Wednesday, January 14, 2009

Filtering Table Results with jQuery

A few weeks ago, I was looking for a way to filter records in a table.  The screen that I was going to use this one was a composite/advanced search screen to where after the results are populated, the user can continue typing in search results into other fields and it would auto-filter.


There are a large amount of jQuery plug-ins that offer table filtering features.  I reviewed the TableSorter plug-in; however, I didn't want a filtering system where 1 text box would filter all columns.  That plug-in works extremely well and I am using it in other areas, but I'm looking for a text box-to-column filtering mechanism instead. Bill Beckelmen, who has a lot of great posts and examples on the TableSoter plug-in, suggested trying the jQuery Column Filter or tablefilter plug-ins.  Both were better; however, also auto-created the text boxes in another header row for the table.  After looking a bit more, I came to the conclusion that I would need to write my own functionality.  If I continue working on refining this code, I will probably see about turning it into a plug-in for easier use.


Post Downloads:

Table Filtering with jQuery Example -


The filterColumn Function:

At the heart of the filtering process is a JavaScript function called filterColumn.  This function takes 2 parameters.  The first parameter takes the text name of the table column that is being evaluated.  The second parameter is the text value to filter on.  For the sake of the example, the filterColumn function will be bound to each text box's onKeyUp event; passing it's current value for the filtering text.

Inside of the filterColumn function, 3 things occur to make the filtering mechanism work.  First, the two input parameters are inserted into regular expression patterns that will be used to locate the table column header as well as the records in that column once found.  The second thing it does is loop through the column header (first table row in the thead tag that contains th tags...or "#resultsTable thead tr:first th" in jQuery selector syntax) to locate the column's index.  Lastly, it loop through the table's records using the column's index and sets the row's display style to "none" if it doesn't match the filtering criteria.

   1: function filterColumn(columnHeader, value){
   3:     // set regex objects with the appropriate patterns.
   4:     var headerPattern = new RegExp('^' + columnHeader + '$', 'i');
   5:     var filterPattern = new RegExp('^' + value + '', 'i');
   7:     // initialize the column identifier
   8:     var colIndex = -1;
  10:     // loop through the header's first row of cells
  11:     var headerRow = $("#resultsTable thead tr:first th");
  12:     headerRow.each(function(n){
  13:         if (headerPattern.test($.trim(this.innerHTML))){
  14:             colIndex = n;        
  15:         }    
  16:     });
  18:     // check to see if the column was found.
  19:     if (colIndex > -1){
  21:         // loop through each table body row and evaulate the proper cell.
  22:         var bodyRows = $("#resultsTable tbody tr");
  23:         bodyRows.each(function(n){
  24:             if(!filterPattern.test($.trim(this.childNodes[colIndex].innerHTML))){
  25:        = 'none';
  26:             }
  27:             else {
  28:        = '';
  29:             }
  30:         });
  31:     }
  32: }
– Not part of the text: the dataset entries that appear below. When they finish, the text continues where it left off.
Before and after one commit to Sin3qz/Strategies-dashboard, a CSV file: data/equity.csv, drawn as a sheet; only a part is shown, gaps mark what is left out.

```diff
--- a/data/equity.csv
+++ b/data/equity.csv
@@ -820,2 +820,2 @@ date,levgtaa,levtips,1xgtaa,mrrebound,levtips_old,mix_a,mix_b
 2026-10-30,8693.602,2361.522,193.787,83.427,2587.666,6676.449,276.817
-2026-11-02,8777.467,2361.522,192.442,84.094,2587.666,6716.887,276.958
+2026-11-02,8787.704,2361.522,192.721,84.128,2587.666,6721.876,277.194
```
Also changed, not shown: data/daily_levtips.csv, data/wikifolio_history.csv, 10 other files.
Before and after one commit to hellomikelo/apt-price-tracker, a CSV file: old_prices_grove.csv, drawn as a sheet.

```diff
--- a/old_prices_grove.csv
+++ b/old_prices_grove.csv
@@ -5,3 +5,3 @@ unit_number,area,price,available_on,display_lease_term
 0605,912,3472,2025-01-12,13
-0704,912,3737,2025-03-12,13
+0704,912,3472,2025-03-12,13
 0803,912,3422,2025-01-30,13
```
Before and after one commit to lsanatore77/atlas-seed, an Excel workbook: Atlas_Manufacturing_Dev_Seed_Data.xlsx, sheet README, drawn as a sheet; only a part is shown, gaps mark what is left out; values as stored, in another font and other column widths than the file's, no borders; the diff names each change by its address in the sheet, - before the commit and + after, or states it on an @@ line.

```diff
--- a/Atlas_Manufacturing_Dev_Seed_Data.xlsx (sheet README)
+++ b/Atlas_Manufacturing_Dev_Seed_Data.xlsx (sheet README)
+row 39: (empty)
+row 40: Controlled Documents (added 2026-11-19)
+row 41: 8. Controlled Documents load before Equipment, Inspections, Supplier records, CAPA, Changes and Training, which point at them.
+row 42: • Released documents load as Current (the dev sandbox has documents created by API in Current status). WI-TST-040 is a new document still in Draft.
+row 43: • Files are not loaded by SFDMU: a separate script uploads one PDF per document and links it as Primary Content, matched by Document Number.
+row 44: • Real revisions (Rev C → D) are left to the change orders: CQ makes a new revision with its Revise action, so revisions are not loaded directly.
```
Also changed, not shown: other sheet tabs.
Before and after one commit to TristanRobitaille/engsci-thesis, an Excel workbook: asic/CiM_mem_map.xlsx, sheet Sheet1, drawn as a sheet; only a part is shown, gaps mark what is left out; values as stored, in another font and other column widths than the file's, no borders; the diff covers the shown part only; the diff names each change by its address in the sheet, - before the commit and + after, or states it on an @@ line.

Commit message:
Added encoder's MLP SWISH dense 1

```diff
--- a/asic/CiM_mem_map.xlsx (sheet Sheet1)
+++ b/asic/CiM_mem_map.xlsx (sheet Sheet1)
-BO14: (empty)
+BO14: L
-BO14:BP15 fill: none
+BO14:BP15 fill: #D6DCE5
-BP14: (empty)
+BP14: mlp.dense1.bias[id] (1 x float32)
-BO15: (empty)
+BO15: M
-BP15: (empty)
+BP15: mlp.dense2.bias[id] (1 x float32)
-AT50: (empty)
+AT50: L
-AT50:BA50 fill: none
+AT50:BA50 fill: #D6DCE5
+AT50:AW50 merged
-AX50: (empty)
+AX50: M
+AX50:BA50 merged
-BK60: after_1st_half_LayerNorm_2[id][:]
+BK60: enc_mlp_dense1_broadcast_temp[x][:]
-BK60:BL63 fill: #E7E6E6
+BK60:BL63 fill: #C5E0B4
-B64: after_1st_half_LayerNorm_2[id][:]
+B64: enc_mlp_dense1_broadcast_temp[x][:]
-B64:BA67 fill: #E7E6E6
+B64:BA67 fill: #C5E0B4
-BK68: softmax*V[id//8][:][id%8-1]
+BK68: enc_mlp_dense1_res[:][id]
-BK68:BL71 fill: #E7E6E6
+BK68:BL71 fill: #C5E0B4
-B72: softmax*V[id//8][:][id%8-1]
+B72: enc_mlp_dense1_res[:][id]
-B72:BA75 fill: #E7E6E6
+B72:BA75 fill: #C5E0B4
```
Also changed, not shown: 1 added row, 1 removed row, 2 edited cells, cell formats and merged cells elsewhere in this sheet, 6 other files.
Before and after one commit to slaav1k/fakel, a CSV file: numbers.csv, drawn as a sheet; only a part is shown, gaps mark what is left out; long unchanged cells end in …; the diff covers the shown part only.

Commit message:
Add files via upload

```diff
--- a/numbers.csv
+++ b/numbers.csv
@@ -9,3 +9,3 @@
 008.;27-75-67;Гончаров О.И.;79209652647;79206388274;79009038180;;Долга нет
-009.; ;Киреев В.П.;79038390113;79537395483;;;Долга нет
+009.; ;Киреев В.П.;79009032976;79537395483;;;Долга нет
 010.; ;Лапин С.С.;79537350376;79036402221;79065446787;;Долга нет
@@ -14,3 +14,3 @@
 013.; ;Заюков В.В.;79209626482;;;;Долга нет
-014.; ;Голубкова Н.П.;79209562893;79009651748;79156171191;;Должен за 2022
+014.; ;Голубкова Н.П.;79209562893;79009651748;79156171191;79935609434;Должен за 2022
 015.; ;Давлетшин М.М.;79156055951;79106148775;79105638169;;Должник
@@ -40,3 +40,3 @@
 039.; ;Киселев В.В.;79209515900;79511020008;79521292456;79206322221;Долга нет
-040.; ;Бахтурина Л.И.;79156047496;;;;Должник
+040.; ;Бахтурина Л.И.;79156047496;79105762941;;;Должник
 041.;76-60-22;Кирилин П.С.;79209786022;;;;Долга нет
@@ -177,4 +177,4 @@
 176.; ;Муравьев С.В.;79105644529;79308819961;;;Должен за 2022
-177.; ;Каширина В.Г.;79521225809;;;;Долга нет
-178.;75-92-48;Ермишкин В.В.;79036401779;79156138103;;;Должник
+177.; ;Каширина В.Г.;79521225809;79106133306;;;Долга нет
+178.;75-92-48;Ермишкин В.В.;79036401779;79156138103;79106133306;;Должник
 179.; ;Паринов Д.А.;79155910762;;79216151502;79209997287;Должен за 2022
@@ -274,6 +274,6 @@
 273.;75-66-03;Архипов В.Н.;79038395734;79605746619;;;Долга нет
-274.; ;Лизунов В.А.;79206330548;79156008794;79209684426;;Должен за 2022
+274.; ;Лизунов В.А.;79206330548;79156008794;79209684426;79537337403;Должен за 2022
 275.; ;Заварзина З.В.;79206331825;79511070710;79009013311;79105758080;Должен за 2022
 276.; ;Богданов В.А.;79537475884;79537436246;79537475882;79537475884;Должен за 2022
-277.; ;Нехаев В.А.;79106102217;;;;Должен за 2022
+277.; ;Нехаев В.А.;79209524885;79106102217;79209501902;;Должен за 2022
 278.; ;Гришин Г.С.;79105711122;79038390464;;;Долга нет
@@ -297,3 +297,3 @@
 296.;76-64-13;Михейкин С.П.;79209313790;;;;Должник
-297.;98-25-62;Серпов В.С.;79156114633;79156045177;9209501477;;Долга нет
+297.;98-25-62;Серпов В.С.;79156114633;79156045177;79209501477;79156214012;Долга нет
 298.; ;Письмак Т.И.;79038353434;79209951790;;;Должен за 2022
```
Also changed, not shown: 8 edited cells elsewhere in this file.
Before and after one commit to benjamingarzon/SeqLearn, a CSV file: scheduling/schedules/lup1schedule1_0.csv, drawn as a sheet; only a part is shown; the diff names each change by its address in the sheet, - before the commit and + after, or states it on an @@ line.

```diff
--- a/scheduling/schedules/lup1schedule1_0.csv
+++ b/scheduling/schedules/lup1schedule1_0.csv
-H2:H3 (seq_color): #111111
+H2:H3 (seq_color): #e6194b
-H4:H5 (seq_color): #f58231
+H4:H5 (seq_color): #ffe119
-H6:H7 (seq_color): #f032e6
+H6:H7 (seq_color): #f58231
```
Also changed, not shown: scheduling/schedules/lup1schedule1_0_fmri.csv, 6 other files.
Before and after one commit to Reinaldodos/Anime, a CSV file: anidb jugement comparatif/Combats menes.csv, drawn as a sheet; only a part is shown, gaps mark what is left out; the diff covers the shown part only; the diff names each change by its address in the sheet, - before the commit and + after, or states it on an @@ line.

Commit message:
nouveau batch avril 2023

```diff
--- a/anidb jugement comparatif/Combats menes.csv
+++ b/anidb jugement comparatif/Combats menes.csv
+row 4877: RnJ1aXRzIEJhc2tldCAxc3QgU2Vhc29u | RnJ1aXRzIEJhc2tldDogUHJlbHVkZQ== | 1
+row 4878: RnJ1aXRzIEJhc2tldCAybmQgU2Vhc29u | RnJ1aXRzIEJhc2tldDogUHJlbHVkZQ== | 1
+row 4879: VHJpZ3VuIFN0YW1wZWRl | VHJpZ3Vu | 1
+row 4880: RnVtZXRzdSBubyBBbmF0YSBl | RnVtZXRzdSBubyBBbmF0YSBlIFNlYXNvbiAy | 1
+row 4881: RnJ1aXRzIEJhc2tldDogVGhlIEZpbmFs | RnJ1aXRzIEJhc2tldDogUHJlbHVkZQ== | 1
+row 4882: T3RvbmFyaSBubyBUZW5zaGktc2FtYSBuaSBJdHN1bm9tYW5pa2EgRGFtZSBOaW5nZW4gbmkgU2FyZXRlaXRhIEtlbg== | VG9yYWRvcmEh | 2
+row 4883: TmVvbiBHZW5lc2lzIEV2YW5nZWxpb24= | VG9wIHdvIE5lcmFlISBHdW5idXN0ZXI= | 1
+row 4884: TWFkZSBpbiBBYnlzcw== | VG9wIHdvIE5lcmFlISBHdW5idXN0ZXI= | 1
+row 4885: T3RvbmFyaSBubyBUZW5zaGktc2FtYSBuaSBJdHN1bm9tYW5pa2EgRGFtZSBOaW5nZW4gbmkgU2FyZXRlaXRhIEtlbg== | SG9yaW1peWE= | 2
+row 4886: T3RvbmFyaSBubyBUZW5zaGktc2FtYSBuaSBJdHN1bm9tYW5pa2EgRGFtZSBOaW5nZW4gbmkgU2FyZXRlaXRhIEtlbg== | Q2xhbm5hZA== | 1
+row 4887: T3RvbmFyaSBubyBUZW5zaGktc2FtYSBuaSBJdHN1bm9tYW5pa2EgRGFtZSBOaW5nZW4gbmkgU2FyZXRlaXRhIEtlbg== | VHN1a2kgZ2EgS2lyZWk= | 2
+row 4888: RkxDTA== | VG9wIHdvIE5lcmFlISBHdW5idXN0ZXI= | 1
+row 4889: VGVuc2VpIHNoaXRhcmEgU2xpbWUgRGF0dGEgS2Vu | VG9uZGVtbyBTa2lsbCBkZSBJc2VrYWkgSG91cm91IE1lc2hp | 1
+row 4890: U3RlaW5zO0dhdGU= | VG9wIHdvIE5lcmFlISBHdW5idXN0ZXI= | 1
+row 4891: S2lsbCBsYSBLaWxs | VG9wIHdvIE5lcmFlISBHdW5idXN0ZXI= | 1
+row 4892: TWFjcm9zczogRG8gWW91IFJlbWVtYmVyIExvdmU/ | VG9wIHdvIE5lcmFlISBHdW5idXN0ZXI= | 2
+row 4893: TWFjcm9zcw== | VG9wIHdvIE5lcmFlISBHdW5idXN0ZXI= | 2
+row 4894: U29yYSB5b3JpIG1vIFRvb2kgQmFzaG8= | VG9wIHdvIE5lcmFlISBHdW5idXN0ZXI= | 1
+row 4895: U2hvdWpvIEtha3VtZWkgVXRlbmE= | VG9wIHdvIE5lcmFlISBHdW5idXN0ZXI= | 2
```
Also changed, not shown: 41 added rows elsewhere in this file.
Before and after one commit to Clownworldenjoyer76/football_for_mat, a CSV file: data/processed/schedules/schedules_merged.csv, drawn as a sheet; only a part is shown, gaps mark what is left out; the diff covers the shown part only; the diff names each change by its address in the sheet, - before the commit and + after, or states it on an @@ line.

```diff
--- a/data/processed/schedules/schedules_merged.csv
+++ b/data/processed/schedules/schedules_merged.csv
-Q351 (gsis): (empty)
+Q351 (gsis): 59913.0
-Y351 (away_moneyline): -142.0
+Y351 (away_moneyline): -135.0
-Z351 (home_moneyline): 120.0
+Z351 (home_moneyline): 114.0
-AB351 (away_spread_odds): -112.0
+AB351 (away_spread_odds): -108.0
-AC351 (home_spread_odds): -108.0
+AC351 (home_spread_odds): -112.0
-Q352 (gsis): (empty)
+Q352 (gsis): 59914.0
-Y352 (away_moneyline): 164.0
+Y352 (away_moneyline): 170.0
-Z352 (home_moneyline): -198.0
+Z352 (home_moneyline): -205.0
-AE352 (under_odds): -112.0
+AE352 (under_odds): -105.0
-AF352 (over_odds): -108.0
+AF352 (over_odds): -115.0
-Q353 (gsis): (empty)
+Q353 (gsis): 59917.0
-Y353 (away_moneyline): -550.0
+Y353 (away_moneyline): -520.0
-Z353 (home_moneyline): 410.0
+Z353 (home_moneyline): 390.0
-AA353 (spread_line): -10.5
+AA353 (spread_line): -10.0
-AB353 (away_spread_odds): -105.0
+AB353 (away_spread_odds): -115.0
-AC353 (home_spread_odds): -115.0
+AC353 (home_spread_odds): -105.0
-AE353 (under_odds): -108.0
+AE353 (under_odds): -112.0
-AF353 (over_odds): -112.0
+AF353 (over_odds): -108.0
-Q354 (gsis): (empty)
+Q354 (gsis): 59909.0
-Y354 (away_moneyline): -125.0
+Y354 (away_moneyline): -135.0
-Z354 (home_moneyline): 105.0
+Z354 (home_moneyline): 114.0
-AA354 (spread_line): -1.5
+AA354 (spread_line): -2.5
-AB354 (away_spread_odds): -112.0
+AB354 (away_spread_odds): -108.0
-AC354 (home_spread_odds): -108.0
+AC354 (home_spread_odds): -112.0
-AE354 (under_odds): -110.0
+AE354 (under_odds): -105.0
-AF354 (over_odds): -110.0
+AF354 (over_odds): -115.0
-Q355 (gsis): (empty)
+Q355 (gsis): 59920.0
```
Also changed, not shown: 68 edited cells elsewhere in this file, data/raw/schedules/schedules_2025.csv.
Next Steps:

I have a lot of refinement to go on this function if I am thinking about converting it into a plug-in at some point.  I need to make the table's id not hard coded and bind the onKeyUp events when the search button is pressed instead of having it attached all the time in the HTML.  In addition, I need to look into incorporating a zebra-striping plug-in as well to have it address the row styling after the filtering. 

The code is a great starting point and it's very useful as is.  With a little refinement, it can provide a very robust mechanism for simple table filtering without having to learn and use a very complex plug-in.

kick it on


  1. Already done with jQuery. Google "Allan Jardine" tables

  2. While the DataTables plug-in is good, it didn't fit the same model that I presented here where a single column could be mapped to a text box. The DataTables plug-in appears to allow specific columns to be searched/filtered; however, still is based on a single textbox. This design works great in a large number of instances; however, didn't give the level of granularity that I was needing for the project that sparked this blog post.

  3. Good and simple implementation using regex. Instead of

    var filterPattern = new RegExp('^' + value + '', 'i');

    you can use

    var filterPattern = new RegExp('(' + value + ')', 'i');

    which searches for occurrences throughout the string. ie. the second expression matches 'order' in 'purchaseorder' whilst the first don't.

  4. Hey thanks it really worked awesome.....